chocolate for cheesecake

By the way, a word about springform pans: they come in two types. Both have a groove where the bottom and the part with the latch connect. In one type, this groove runs around the bottom of the latch part. It’s easier to remove the outside with this type, but trickier to assemble, and, if you’re me, more likely to leak. In the other type, the groove is in the bottom, like so:

good springform

I find these easier to manage, despite the fact that you have to remove the outside by lifting it. For this recipe, a nine- or ten-inch springform should work.

Chocolate Caramel Cheesecake
Adapted from Smitten Kitchen

3 c. (~10 oz.) chocolate wafers
10 T. butter
1 2/3 c. sugar
pinch salt
3/4 c. heavy cream
8 oz. bittersweet chocolate (I often use Ghiradelli chips to avoid chopping; if you do too, it’s about 1 1/3 c.)
1/2 c. sour cream
3 c. cream cheese (that’s 3 8-oz. packages)
4 eggs
1 t. vanilla

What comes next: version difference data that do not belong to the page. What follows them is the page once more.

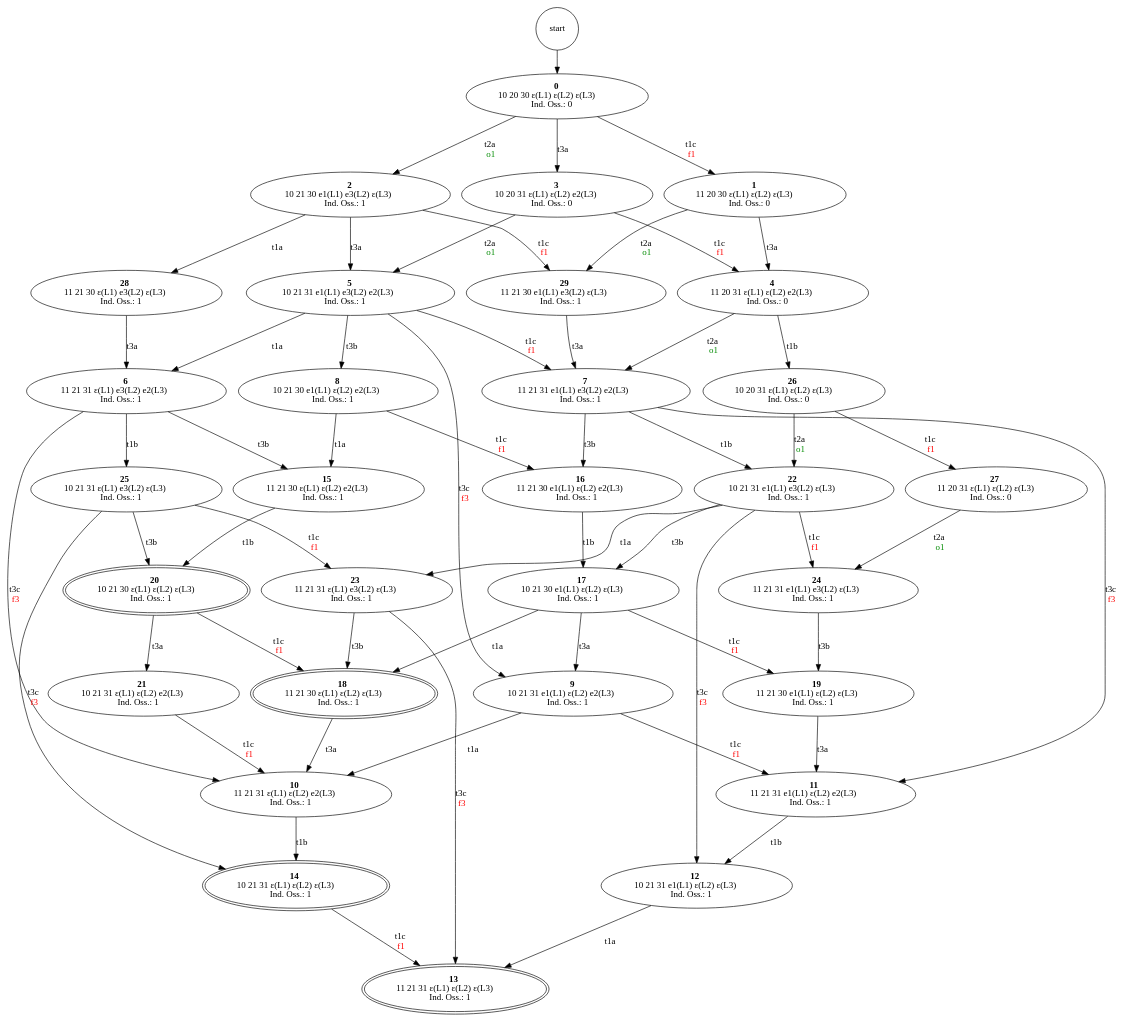
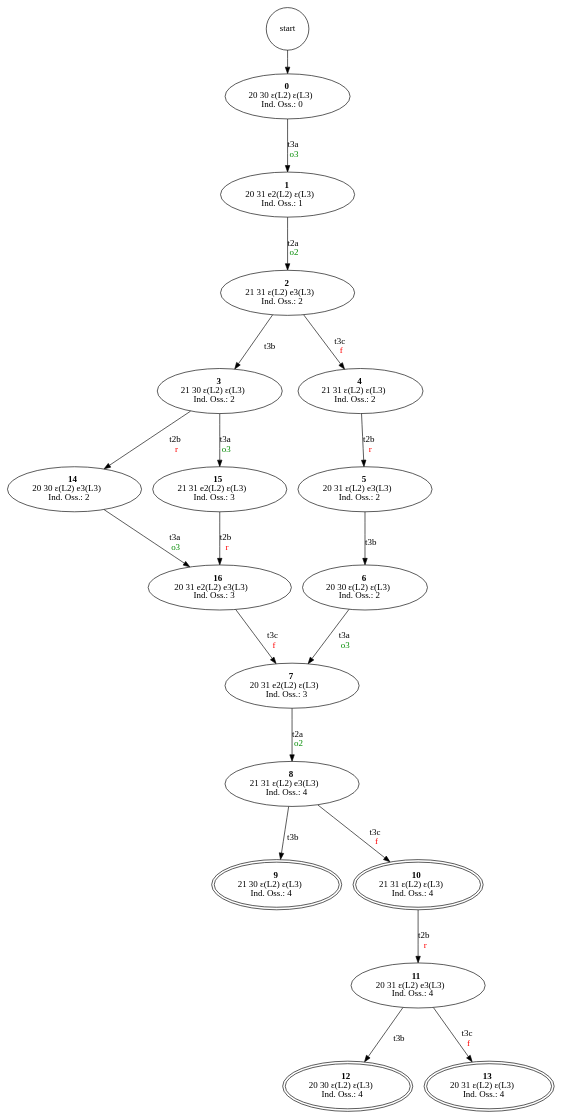
One commit to frashpikass/diagnosiRegex changed the diagram in outputs/001_SCOL.gv. Above: the diagram before and after it, drawn with Graphviz. The commit also changed 87 other files, not shown here.

```diff
--- a/outputs/001_SCOL.gv
+++ b/outputs/001_SCOL.gv
@@ -1,92 +1,42 @@
 digraph SpazioComportamentale {
     // ARCHI
     start	->	n0
-	n0	->	n1 [label=<<br/>t1c<br/><font color="red">f1</font>>]
-	n0	->	n2 [label=<<br/>t2a<br/><font color="green4">o1</font>>]
-	n0	->	n3 [label=<<br/>t3a>]
-	n1	->	n29 [label=<<br/>t2a<br/><font color="green4">o1</font>>]
-	n1	->	n4 [label=<<br/>t3a>]
-	n2	->	n28 [label=<<br/>t1a>]
-	n2	->	n29 [label=<<br/>t1c<br/><font color="red">f1</font>>]
-	n2	->	n5 [label=<<br/>t3a>]
-	n3	->	n4 [label=<<br/>t1c<br/><font color="red">f1</font>>]
-	n3	->	n5 [label=<<br/>t2a<br/><font color="green4">o1</font>>]
-	n4	->	n26 [label=<<br/>t1b>]
-	n4	->	n7 [label=<<br/>t2a<br/><font color="green4">o1</font>>]
-	n5	->	n6 [label=<<br/>t1a>]
-	n5	->	n7 [label=<<br/>t1c<br/><font color="red">f1</font>>]
-	n5	->	n8 [label=<<br/>t3b>]
-	n5	->	n9 [label=<<br/>t3c<br/><font color="red">f3</font>>]
-	n6	->	n25 [label=<<br/>t1b>]
-	n6	->	n15 [label=<<br/>t3b>]
-	n6	->	n10 [label=<<br/>t3c<br/><font color="red">f3</font>>]
-	n7	->	n22 [label=<<br/>t1b>]
-	n7	->	n16 [label=<<br/>t3b>]
-	n7	->	n11 [label=<<br/>t3c<br/><font color="red">f3</font>>]
-	n8	->	n15 [label=<<br/>t1a>]
-	n8	->	n16 [label=<<br/>t1c<br/><font color="red">f1</font>>]
-	n9	->	n10 [label=<<br/>t1a>]
-	n9	->	n11 [label=<<br/>t1c<br/><font color="red">f1</font>>]
-	n10	->	n14 [label=<<br/>t1b>]
-	n11	->	n12 [label=<<br/>t1b>]
-	n12	->	n13 [label=<<br/>t1a>]
-	n14	->	n13 [label=<<br/>t1c<br/><font color="red">f1</font>>]
-	n15	->	n20 [label=<<br/>t1b>]
-	n16	->	n17 [label=<<br/>t1b>]
-	n17	->	n18 [label=<<br/>t1a>]
-	n17	->	n19 [label=<<br/>t1c<br/><font color="red">f1</font>>]
-	n17	->	n9 [label=<<br/>t3a>]
-	n18	->	n10 [label=<<br/>t3a>]
-	n19	->	n11 [label=<<br/>t3a>]
-	n20	->	n18 [label=<<br/>t1c<br/><font color="red">f1</font>>]
-	n20	->	n21 [label=<<br/>t3a>]
-	n21	->	n10 [label=<<br/>t1c<br/><font color="red">f1</font>>]
-	n22	->	n23 [label=<<br/>t1a>]
-	n22	->	n24 [label=<<br/>t1c<br/><font color="red">f1</font>>]
-	n22	->	n17 [label=<<br/>t3b>]
-	n22	->	n12 [label=<<br/>t3c<br/><font color="red">f3</font>>]
-	n23	->	n18 [label=<<br/>t3b>]
-	n23	->	n13 [label=<<br/>t3c<br/><font color="red">f3</font>>]
-	n24	->	n19 [label=<<br/>t3b>]
-	n25	->	n23 [label=<<br/>t1c<br/><font color="red">f1</font>>]
-	n25	->	n20 [label=<<br/>t3b>]
-	n25	->	n14 [label=<<br/>t3c<br/><font color="red">f3</font>>]
-	n26	->	n27 [label=<<br/>t1c<br/><font color="red">f1</font>>]
-	n26	->	n22 [label=<<br/>t2a<br/><font color="green4">o1</font>>]
-	n27	->	n24 [label=<<br/>t2a<br/><font color="green4">o1</font>>]
-	n28	->	n6 [label=<<br/>t3a>]
-	n29	->	n7 [label=<<br/>t3a>]
+	n0	->	n1 [label=<<br/>t3a<br/><font color="green4">o3</font>>]
+	n1	->	n2 [label=<<br/>t2a<br/><font color="green4">o2</font>>]
+	n2	->	n3 [label=<<br/>t3b>]
+	n2	->	n4 [label=<<br/>t3c<br/><font color="red">f</font>>]
+	n3	->	n14 [label=<<br/>t2b<br/><font color="red">r</font>>]
+	n3	->	n15 [label=<<br/>t3a<br/><font color="green4">o3</font>>]
+	n4	->	n5 [label=<<br/>t2b<br/><font color="red">r</font>>]
+	n5	->	n6 [label=<<br/>t3b>]
+	n6	->	n7 [label=<<br/>t3a<br/><font color="green4">o3</font>>]
+	n7	->	n8 [label=<<br/>t2a<br/><font color="green4">o2</font>>]
+	n8	->	n9 [label=<<br/>t3b>]
+	n8	->	n10 [label=<<br/>t3c<br/><font color="red">f</font>>]
+	n10	->	n11 [label=<<br/>t2b<br/><font color="red">r</font>>]
+	n11	->	n12 [label=<<br/>t3b>]
+	n11	->	n13 [label=<<br/>t3c<br/><font color="red">f</font>>]
+	n14	->	n16 [label=<<br/>t3a<br/><font color="green4">o3</font>>]
+	n15	->	n16 [label=<<br/>t2b<br/><font color="red">r</font>>]
+	n16	->	n7 [label=<<br/>t3c<br/><font color="red">f</font>>]
 
     // NODI
     start[shape="circle"]
-	n0 [label=<<b>0</b><br/>10 20 30 ε(L1) ε(L2) ε(L3)<br/>Ind. Oss.: 0>]
-	n1 [label=<<b>1</b><br/>11 20 30 ε(L1) ε(L2) ε(L3)<br/>Ind. Oss.: 0>]
-	n2 [label=<<b>2</b><br/>10 21 30 e1(L1) e3(L2) ε(L3)<br/>Ind. Oss.: 1>]
-	n3 [label=<<b>3</b><br/>10 20 31 ε(L1) ε(L2) e2(L3)<br/>Ind. Oss.: 0>]
-	n4 [label=<<b>4</b><br/>11 20 31 ε(L1) ε(L2) e2(L3)<br/>Ind. Oss.: 0>]
-	n5 [label=<<b>5</b><br/>10 21 31 e1(L1) e3(L2) e2(L3)<br/>Ind. Oss.: 1>]
-	n6 [label=<<b>6</b><br/>11 21 31 ε(L1) e3(L2) e2(L3)<br/>Ind. Oss.: 1>]
-	n7 [label=<<b>7</b><br/>11 21 31 e1(L1) e3(L2) e2(L3)<br/>Ind. Oss.: 1>]
-	n8 [label=<<b>8</b><br/>10 21 30 e1(L1) ε(L2) e2(L3)<br/>Ind. Oss.: 1>]
-	n9 [label=<<b>9</b><br/>10 21 31 e1(L1) ε(L2) e2(L3)<br/>Ind. Oss.: 1>]
-	n10 [label=<<b>10</b><br/>11 21 31 ε(L1) ε(L2) e2(L3)<br/>Ind. Oss.: 1>]
-	n11 [label=<<b>11</b><br/>11 21 31 e1(L1) ε(L2) e2(L3)<br/>Ind. Oss.: 1>]
-	n12 [label=<<b>12</b><br/>10 21 31 e1(L1) ε(L2) ε(L3)<br/>Ind. Oss.: 1>]
-	n13 [label=<<b>13</b><br/>11 21 31 ε(L1) ε(L2) ε(L3)<br/>Ind. Oss.: 1> peripheries=2]
-	n14 [label=<<b>14</b><br/>10 21 31 ε(L1) ε(L2) ε(L3)<br/>Ind. Oss.: 1> peripheries=2]
-	n15 [label=<<b>15</b><br/>11 21 30 ε(L1) ε(L2) e2(L3)<br/>Ind. Oss.: 1>]
-	n16 [label=<<b>16</b><br/>11 21 30 e1(L1) ε(L2) e2(L3)<br/>Ind. Oss.: 1>]
-	n17 [label=<<b>17</b><br/>10 21 30 e1(L1) ε(L2) ε(L3)<br/>Ind. Oss.: 1>]
-	n18 [label=<<b>18</b><br/>11 21 30 ε(L1) ε(L2) ε(L3)<br/>Ind. Oss.: 1> peripheries=2]
-	n19 [label=<<b>19</b><br/>11 21 30 e1(L1) ε(L2) ε(L3)<br/>Ind. Oss.: 1>]
-	n20 [label=<<b>20</b><br/>10 21 30 ε(L1) ε(L2) ε(L3)<br/>Ind. Oss.: 1> peripheries=2]
-	n21 [label=<<b>21</b><br/>10 21 31 ε(L1) ε(L2) e2(L3)<br/>Ind. Oss.: 1>]
-	n22 [label=<<b>22</b><br/>10 21 31 e1(L1) e3(L2) ε(L3)<br/>Ind. Oss.: 1>]
-	n23 [label=<<b>23</b><br/>11 21 31 ε(L1) e3(L2) ε(L3)<br/>Ind. Oss.: 1>]
-	n24 [label=<<b>24</b><br/>11 21 31 e1(L1) e3(L2) ε(L3)<br/>Ind. Oss.: 1>]
-	n25 [label=<<b>25</b><br/>10 21 31 ε(L1) e3(L2) ε(L3)<br/>Ind. Oss.: 1>]
-	n26 [label=<<b>26</b><br/>10 20 31 ε(L1) ε(L2) ε(L3)<br/>Ind. Oss.: 0>]
-	n27 [label=<<b>27</b><br/>11 20 31 ε(L1) ε(L2) ε(L3)<br/>Ind. Oss.: 0>]
-	n28 [label=<<b>28</b><br/>11 21 30 ε(L1) e3(L2) ε(L3)<br/>Ind. Oss.: 1>]
-	n29 [label=<<b>29</b><br/>11 21 30 e1(L1) e3(L2) ε(L3)<br/>Ind. Oss.: 1>]
+	n0 [label=<<b>0</b><br/>20 30 ε(L2) ε(L3)<br/>Ind. Oss.: 0>]
+	n1 [label=<<b>1</b><br/>20 31 e2(L2) ε(L3)<br/>Ind. Oss.: 1>]
+	n2 [label=<<b>2</b><br/>21 31 ε(L2) e3(L3)<br/>Ind. Oss.: 2>]
+	n3 [label=<<b>3</b><br/>21 30 ε(L2) ε(L3)<br/>Ind. Oss.: 2>]
+	n4 [label=<<b>4</b><br/>21 31 ε(L2) ε(L3)<br/>Ind. Oss.: 2>]
+	n5 [label=<<b>5</b><br/>20 31 ε(L2) e3(L3)<br/>Ind. Oss.: 2>]
+	n6 [label=<<b>6</b><br/>20 30 ε(L2) ε(L3)<br/>Ind. Oss.: 2>]
+	n7 [label=<<b>7</b><br/>20 31 e2(L2) ε(L3)<br/>Ind. Oss.: 3>]
+	n8 [label=<<b>8</b><br/>21 31 ε(L2) e3(L3)<br/>Ind. Oss.: 4>]
+	n9 [label=<<b>9</b><br/>21 30 ε(L2) ε(L3)<br/>Ind. Oss.: 4> peripheries=2]
+	n10 [label=<<b>10</b><br/>21 31 ε(L2) ε(L3)<br/>Ind. Oss.: 4> peripheries=2]
+	n11 [label=<<b>11</b><br/>20 31 ε(L2) e3(L3)<br/>Ind. Oss.: 4>]
+	n12 [label=<<b>12</b><br/>20 30 ε(L2) ε(L3)<br/>Ind. Oss.: 4> peripheries=2]
+	n13 [label=<<b>13</b><br/>20 31 ε(L2) ε(L3)<br/>Ind. Oss.: 4> peripheries=2]
+	n14 [label=<<b>14</b><br/>20 30 ε(L2) e3(L3)<br/>Ind. Oss.: 2>]
+	n15 [label=<<b>15</b><br/>21 31 e2(L2) ε(L3)<br/>Ind. Oss.: 3>]
+	n16 [label=<<b>16</b><br/>20 31 e2(L2) e3(L3)<br/>Ind. Oss.: 3>]
 }
```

Crush the cookies. You can do this by whirring them in the food processor, or you can put them in a big plastic bag and beat them up with a rolling pin. Get the crumbs as uniform in size as you can.

Melt the butter in a large, microwave-proof bowl and then add the cookie crumbs, 2/3 c. sugar, and the pinch of salt. Mix to combine.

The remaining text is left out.